From desktops and laptops to smartphones and tablets, individuals and businesses alike have many convenient ways to access and interact with data and the internet. Unfortunately, having a variety of devices for accessing data means there are just as many ways or more for cyberthreats to harm you and your business. This is why endpoint security is important.
What is an endpoint?
An endpoint is any device that is connected to a network system and can serve as an entry point for cyberthreats to enter and threaten an organization. It usually pertains to a desktop computer, a laptop, a cellphone, or any other mobile device, but there have even been cases when cybercriminals have used endpoints such as wifi routers and smart appliances to launch an attack.
What is endpoint security?
Endpoint security is a cybersecurity approach that protects endpoint devices from malicious threats. Because endpoints are often exposed to the internet and other external threats, they are usually the most vulnerable link in an organization's security setup. Endpoint security solutions help protect devices against various threats by providing a comprehensive layer of protection.

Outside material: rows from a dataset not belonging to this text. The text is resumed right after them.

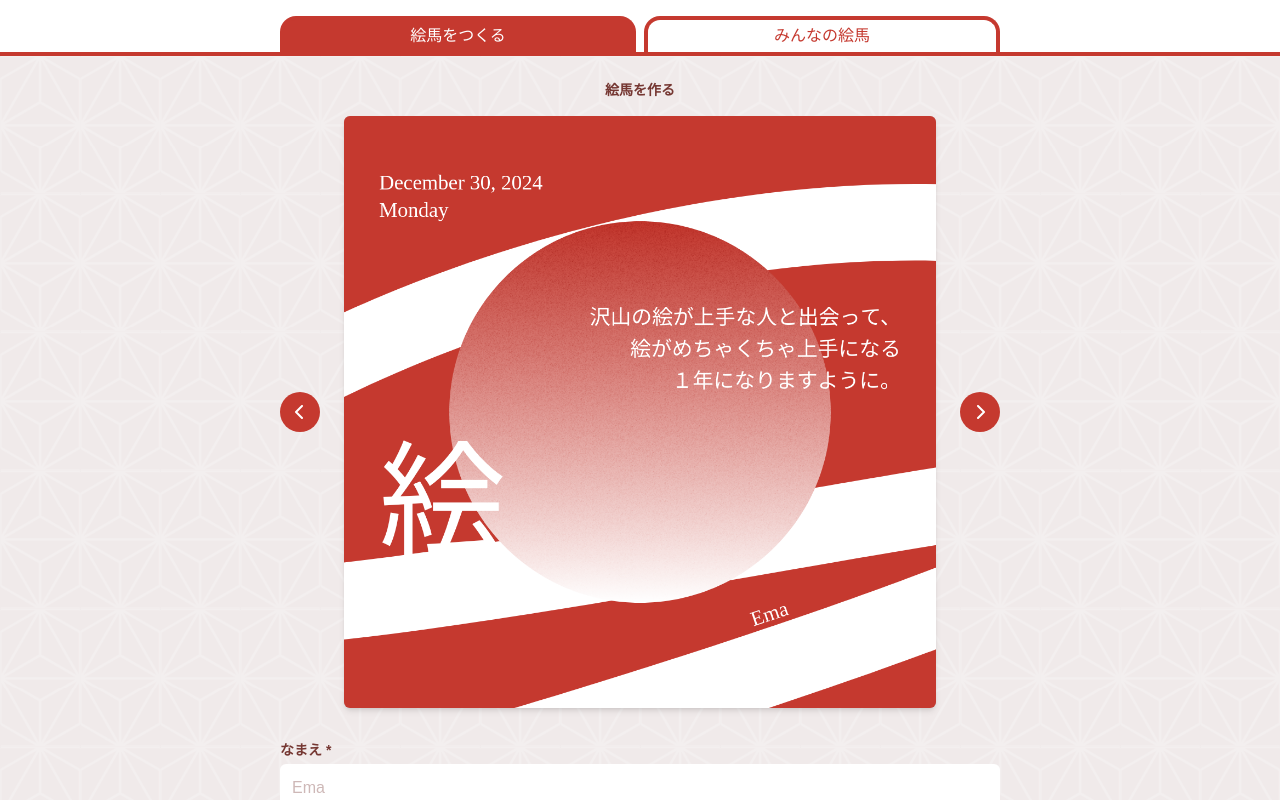
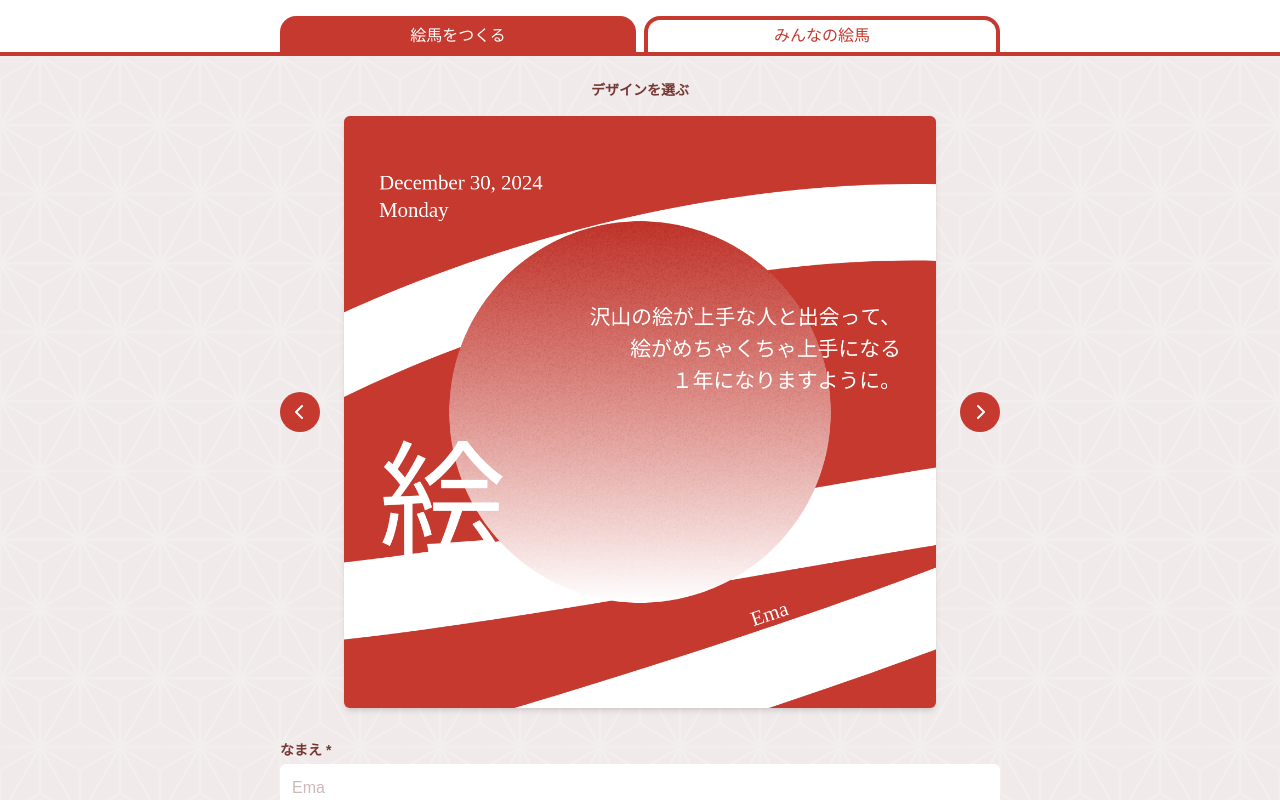
Before and after one commit to Chige12/ema, a Next.js app: page / in a window 1280 px wide. Shown: the top 800 px of the page. Built offline with nearby package versions, Linux system fonts and the light colour scheme; no server answers; a web font is replaced by a local one.

Commit message:
✨ Change the title back to「デザインを選ぶ」

```diff
--- a/src/app/page.tsx
+++ b/src/app/page.tsx
@@ -34,7 +34,7 @@ export default function Home() {
       <main className="min-h-screen bg-primary-200 bg-asanoha bg-repeat bg-[length:80px]">
         <div className="max-w-3xl mx-auto p-6">
           <h2 className="text-sm font-bold text-primary-600 mb-4 text-center">
-            絵馬を作る
+            デザインを選ぶ
           </h2>
           <Preview
             name={name}
```
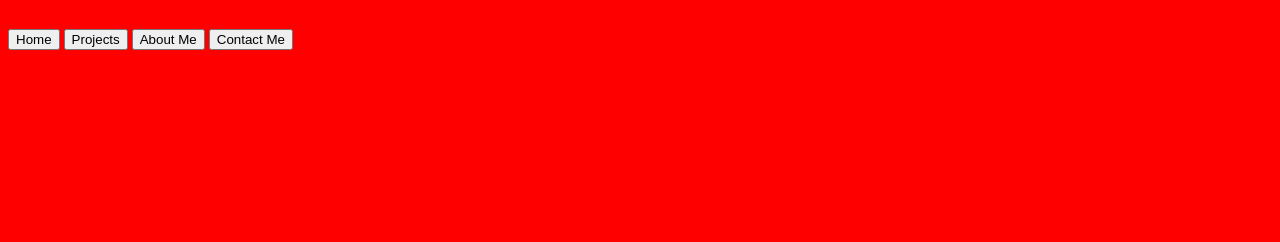
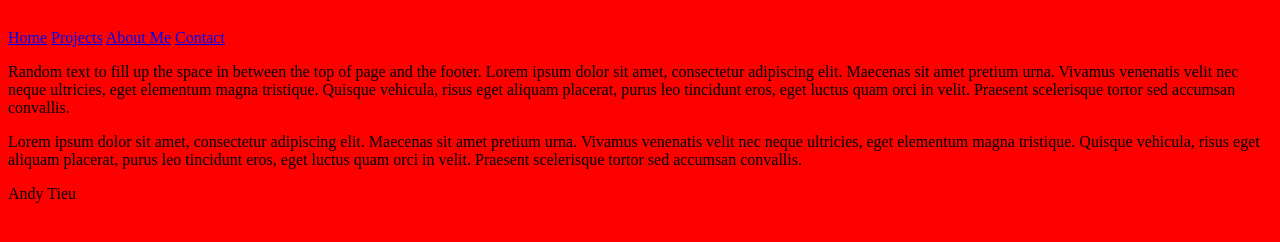
Before and after one commit to andy-tieu/AT_website, a plain HTML site: page index.html in a window 1280 px wide. Shown: the part 90-332 px from the top of the page. Drawn offline with Linux system fonts and the light colour scheme.

Commit message:
Added divs to create blocks on webpage

```diff
--- a/index.html
+++ b/index.html
@@ -16,13 +16,30 @@
         <!--[if lt IE 7]>
             <p class="browsehappy">You are using an <strong>outdated</strong> browser. Please <a href="#">upgrade your browser</a> to improve your experience.</p>
         <![endif]-->
-        <header>
+        <div class="header">
             <h1>Andy Tieu</h1>
-            <button>Home</button>
-            <button>Projects</button>
-            <button>About Me</button>
-            <button>Contact Me</button>
-        </header>
+        </div>
+
+        <div class="topnav">
+            <a class ="active" href="./index.html">Home</a>
+            <a href="./public/projects.html">Projects</a>
+            <a href="./public/about_me.html">About Me</a>
+            <a href="./public/contact_me.html">Contact</a>
+        </div>
+
+        <p>Random text to fill up the space in between the top of page and the footer. Lorem ipsum dolor sit amet, consectetur adipiscing elit.
+            Maecenas sit amet pretium urna. Vivamus venenatis velit nec neque ultricies, eget elementum magna tristique. Quisque vehicula, risus
+            eget aliquam placerat, purus leo tincidunt eros, eget luctus quam orci in velit. Praesent scelerisque tortor sed accumsan convallis.
+        </p>
+        <p>
+            Lorem ipsum dolor sit amet, consectetur adipiscing elit. Maecenas sit amet pretium urna. Vivamus venenatis velit nec neque ultricies,
+            eget elementum magna tristique. Quisque vehicula, risus eget aliquam placerat, purus leo tincidunt eros, eget luctus quam orci in velit.
+            Praesent scelerisque tortor sed accumsan convallis.
+        </p>
+
+        <div class="footer">
+            <p>Andy Tieu</p>
+        </div>
 
         <script src="" async defer></script>
     </body>
```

Why is endpoint security important?
In their 2020 Endpoint Study, the Ponemon Institute found that 68% of organizations have suffered at least one or more successful endpoint attacks. These attacks compromised data, IT infrastructure, or both. In addition, 68% of IT professionals agreed that endpoint attacks had increased in frequency since 2019.
Endpoint security protects the devices that store sensitive data, host your digital services, and allow your employees to work. Without endpoint security, cyberthreats can run rampant throughout your organization’s network with ease and prevent your devices from functioning optimally.
How does endpoint security work?
Endpoint security examines files, processes, and entire systems, searching for signs of malicious activity and preventing the threat from harming the network. With the ultimate goal of creating multiple layers of defense against cyberattacks, it integrates firewalls, antivirus, and intrusion detection/prevention tools to offer immediate access to threat information and network security tools. This enables IT security teams to create comprehensive protection strategies.
There are three primary methodologies to implementing endpoint security:
- On-premises endpoint security: The on-premises strategy relies on a data center hosted on your business premises. This data center functions as a control hub for the management console, which protects endpoints using software installed on all endpoint devices.
This method is considered effective, but somewhat outdated and laborious. It requires the establishment of security silos,which entails a section of your networks being completely separated from the rest. These security silos not only have their own maintenance requirements, but they also necessitate administrators to manage endpoint security on site.
- Cloud endpoint security: In contrast, the cloud-based approach allows administrators to oversee and regulate endpoint protection from anywhere because the management console is in the cloud.
This approach offers enhanced flexibility because admins can access all endpoint devices remotely. There is also is no need for security silos.
- Hybrid endpoint security: The hybrid approach combines the on-premises and cloud-based security solutions. This approach allows for some of the flexibility of the cloud while maintaining the hardened defenses of security silos. Large businesses tend to require hybrid endpoint security to comply with security laws and regulations.
Outside of the three methodologies, there are various tools that you can use to protect your endpoints. Here are a few of those tools:
- Antivirus software – acts as the gatekeeper of your device, blocking potential threats from entering
- Application control – watches what's happening on your device, ensuring only safe and permitted files can pass through by blocking unsafe or blacklisted files
- Sandboxing – creates a safe environment to test potentially harmful software without infecting the rest of your network
- URL filtering – acts as a device's bouncer, preventing certain websites from loading onto a device and instead redirects anyone trying to access those sites to page informing them that the content is blocked
- Network access control – manages who can access your network and what they are authorized to do within that network
- Endpoint encryption – makes your data unreadable to unauthorized users
- Insider threat protection – keeps an eye on what's happening within your organization’s systems to prevent internal threats
- Cloud-environment security – protects data stored in the cloud through a combination of security measures, including user and device verification, privacy protections, data recovery, control over data and resource access, and more
- Email gateway – scans your emails for any malicious content and prevents it from reaching your inbox
If you want to learn more about endpoint security and how to protect your devices from possible cyberthreats, reach out to Kortek Solutions today.